“I know that the Cabinet Office is going to be looking at this tomorrow along with the wider inquiry about Damian and I do think that we shouldn’t rush to allege anything until that inquiry has taken place,” she told the BBC’s Andrew Marr programme.
Green has denied the claims, made by ex-Metropolitan Police assistant commissioner Bob Quick in The Sunday Times, that pornography was found his office in Westminster during a raid in 2008.
In a strongly worded statement, the de facto deputy prime minister said the allegation was “completely untrue” and “political smears”.
Anna Soubry, another Tory backbencher, has also called for Green to step aside.
Rudd sidestepped questions about whether Green should have to stand aside while the inquiry was underway.
“He strongly denies the allegations. Let’s give him time and the inquiry time to put it straight,” she told Sky News. “I really look forward to him clearing his name.”
Green said Quick was “tainted and untrustworthy source” and “no newspaper has printed this story due to the complete lack of any evidence”.
“I’ve been aware for some years that the discredited former assistant commissioner Bob Quick has tried to cause me political damage by leaking false information about the raid on my parliamentary office,” he said.
“It is well-known that Quick, who was forced to apologise for alleging that the Conservative Party was trying to undermine him, harbours deep resentment about his press treatment during the time of my investigation.

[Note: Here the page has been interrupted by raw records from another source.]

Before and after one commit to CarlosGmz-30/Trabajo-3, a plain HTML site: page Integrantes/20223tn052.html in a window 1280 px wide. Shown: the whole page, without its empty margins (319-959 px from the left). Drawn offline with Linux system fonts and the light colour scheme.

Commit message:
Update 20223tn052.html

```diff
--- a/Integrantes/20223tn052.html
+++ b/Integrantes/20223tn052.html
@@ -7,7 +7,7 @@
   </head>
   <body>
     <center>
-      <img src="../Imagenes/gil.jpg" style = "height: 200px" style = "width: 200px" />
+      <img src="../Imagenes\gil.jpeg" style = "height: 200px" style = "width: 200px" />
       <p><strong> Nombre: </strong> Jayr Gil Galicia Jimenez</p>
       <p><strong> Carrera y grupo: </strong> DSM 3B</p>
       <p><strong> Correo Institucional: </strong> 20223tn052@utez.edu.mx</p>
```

“More importantly, the police have never suggested to me that improper material was found on my parliamentary computer, nor did I have a ‘private’ computer, as has been claimed.
“The allegations about the material and computer, now nine years old, are false, disreputable political smears from a discredited police officer acting in flagrant breach of his duty to keep the details of police investigations confidential, and amount to little more than an unscrupulous character assassination.”

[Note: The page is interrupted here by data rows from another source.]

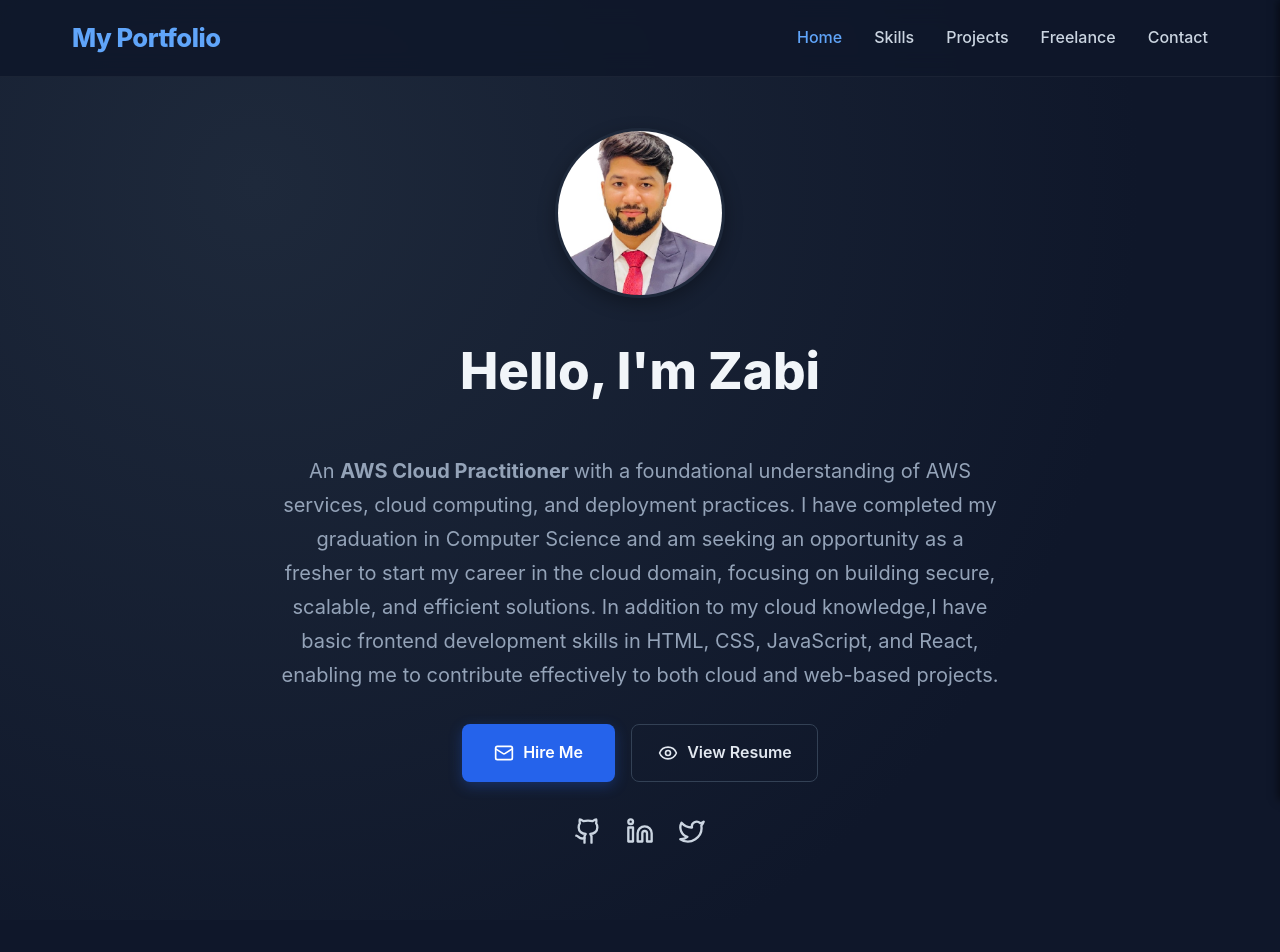
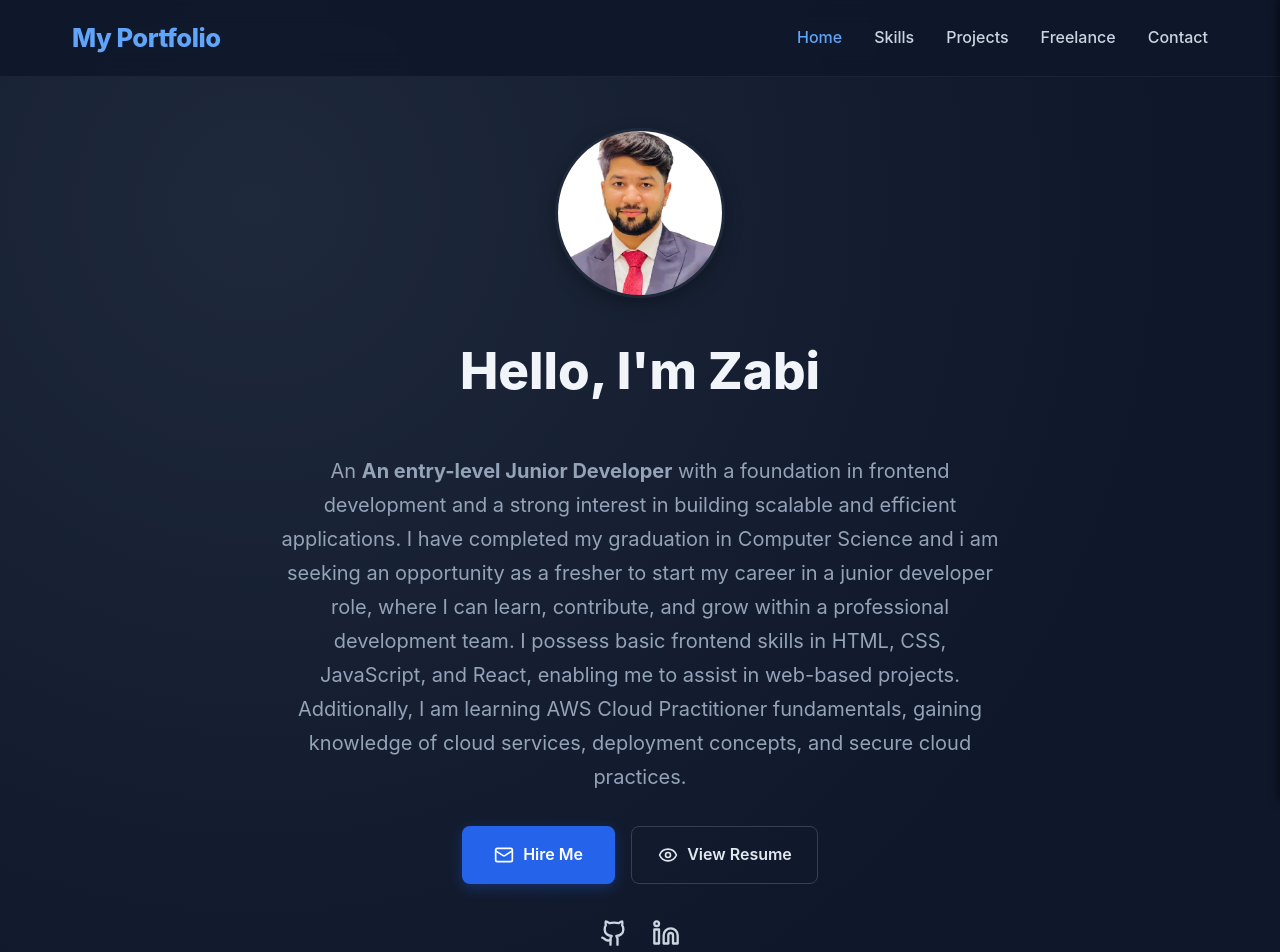
Before and after one commit to mdzabicode/My-Portfolio, a React (Vite) app: page / in a window 1280 px wide. Shown: the top 952 px of the page. Built offline with nearby package versions, Linux system fonts and the light colour scheme.

Commit message:
data changes done in Hero section such as github profile nd all

```diff
--- a/src/Components/Hero.jsx
+++ b/src/Components/Hero.jsx
@@ -26,9 +26,11 @@ export default function Hero() {
 
       {/* Brief Summary */}
       <p className="summary">
-  An <strong>AWS Cloud Practitioner </strong>with a foundational understanding of AWS services, cloud computing, and deployment practices.
-  I have completed my graduation in Computer Science and am seeking an opportunity as a fresher to start my career in the cloud domain, focusing on building secure, scalable, and efficient solutions.
-  In addition to my cloud knowledge,I have basic frontend development skills in HTML, CSS, JavaScript, and React, enabling me to contribute effectively to both cloud and web-based projects.
+    An <strong>An entry-level Junior Developer</strong> with a foundation in frontend development and a strong interest in building scalable and efficient applications.
+    I have completed my graduation in Computer Science and i am seeking an opportunity as a fresher to start my career in a junior developer role, where I can learn,
+    contribute, and grow within a professional development team.
+    I possess basic frontend skills in HTML, CSS, JavaScript, and React, enabling me to assist in web-based projects.
+    Additionally, I am learning AWS Cloud Practitioner fundamentals, gaining knowledge of cloud services, deployment concepts, and secure cloud practices.
 </p>
       {/* Buttons */}
       <div className="hero-buttons">
@@ -43,7 +45,7 @@ export default function Hero() {
       {/* Social Media Links */}
       <div className="social-links">
         <a
-          href="https://github.com/mdzabicode"
+          href="hhttps://github.com/mdzabicode"
           target="_blank"
           rel="noopener noreferrer"
         >
@@ -56,13 +58,6 @@ export default function Hero() {
         >
           <Linkedin size={28} />
         </a>
-        <a
-          href="https://twitter.com/yourusername"
-          target="_blank"
-          rel="noopener noreferrer"
-        >
-          <Twitter size={28} />
-        </a>
       </div>
     </section>
   );
```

Both the Conservatives and Labour have been rocked by a series of sexual harassment claims over the last week.
Several MPs have been suspended by their parties and Sir Michael Fallon resigned as defence secretary over allegations he behaved inappropriately towards women.

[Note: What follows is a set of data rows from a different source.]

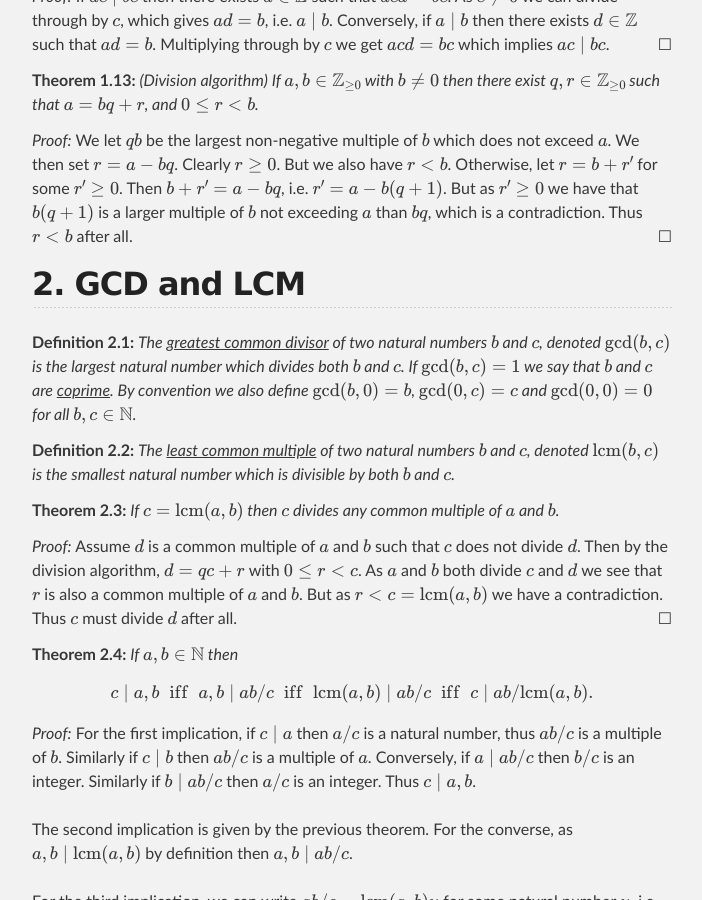
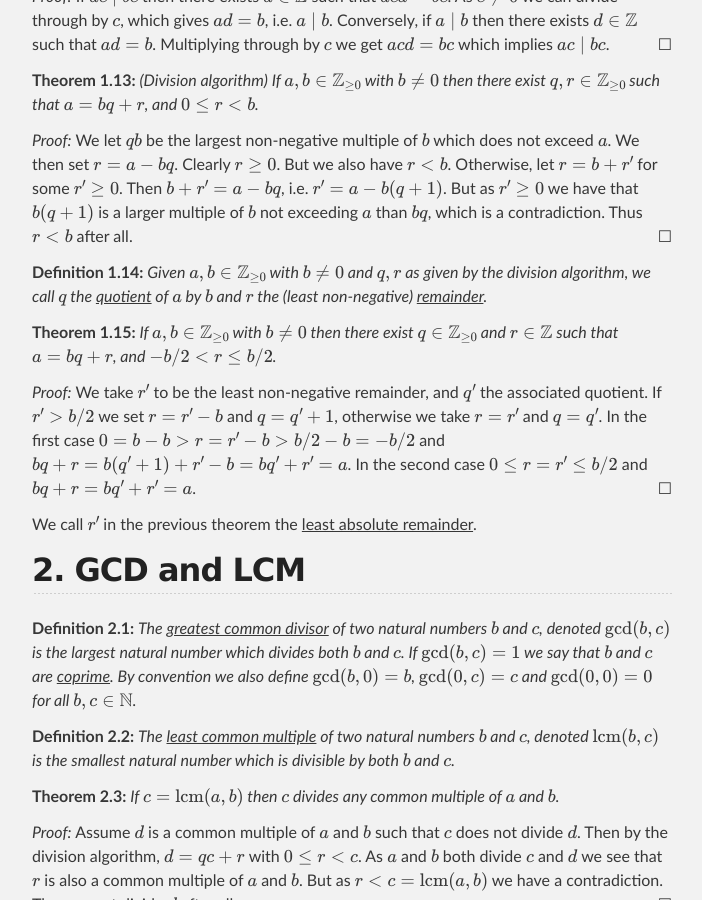
Before and after one commit to wbhart/SimpleMath, a Jekyll site: the page built from test.html, in a window 1280 px wide and 900 px high, scrolled down 1216 px. Shown: the whole window, without its empty margins (288-990 px from the left). Built offline with Jekyll 4.4.1, drawn with Linux system fonts in a browser that asks for light colours; formulas are drawn with MathJax 3.

Commit message:
Update test.html

```diff
--- a/test.html
+++ b/test.html
@@ -82,6 +82,25 @@ $r = a - bq$. Clearly $r \geq 0$. But we also have $r < b$. Otherwise, let $r =
 $r' \geq 0$. Then $b + r' = a - bq$, i.e. $r' = a - b(q + 1)$. But as $r' \geq 0$ we have that $b(q + 1)$
 is a larger multiple of $b$ not exceeding $a$ than $bq$, which is a contradiction. Thus $r < b$ after all.
 </proof>
+
+<definition> Given $a, b \in \Z_{\geq 0}$ with $b \neq 0$ and $q, r$ as given by the division algorithm, we call $q$ the
+<u>quotient</u> of $a$ by $b$ and $r$ the (least non-negative) <u>remainder</u>.
+</definition>
+
+<theorem> If $a, b \in \Z_{\geq 0}$ with $b \neq 0$ then there exist
+$q \in \Z_{\geq 0}$ and $r \in \Z$ such that $a = bq + r$, and $-b/2 < r \leq b/2$.
+</theorem>
+
+<proof> We take $r'$ to be the least non-negative remainder, and $q'$ the associated quotient. If $r' > b/2$ we set
+$r = r' - b$ and $q = q' + 1$, otherwise we take $r = r'$ and $q = q'$.
+
+In the first case $0 = b - b > r = r' - b > b/2 - b = -b/2$ and $bq + r = b(q' + 1) + r' - b = bq' + r' = a$.
+
+In the second case $0 \leq r = r' \leq b/2$ and $bq + r = bq' + r' = a$.
+</proof>
+
+<definitio> We call $r'$ in the previous theorem the <u>least absolute remainder</u>.
+</definitio>
 
 <h2>GCD and LCM</h2>
 
```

Rudd described as “disgusting” an incident in which Sir Michael is alleged to have lunged at a journalist and tried to kiss her on the lips.
The comments came after Jane Merrick alleged in The Observer that the incident took place after a 2003 lunch when she was a 29-year-old junior political reporter.
On Sunday morning Daniel Kawczynski became the third Tory MP to be referred to the party’s disciplinary committee.
He faces allegations he pressured a young woman who worked in parliament into meeting a wealthy businessman. Kawczynski denies anything inappropriate took place.
Tory MP Dan Poulter also under investigation by the party’s new disciplinary panel, following allegations he behaved inappropriately towards women in Westminster. He denies the allegations.
And former Tory cabinet minister Stephen Crabb has admitted writing some “pretty outrageous things” in text messages to a young woman who applied for a job in his office.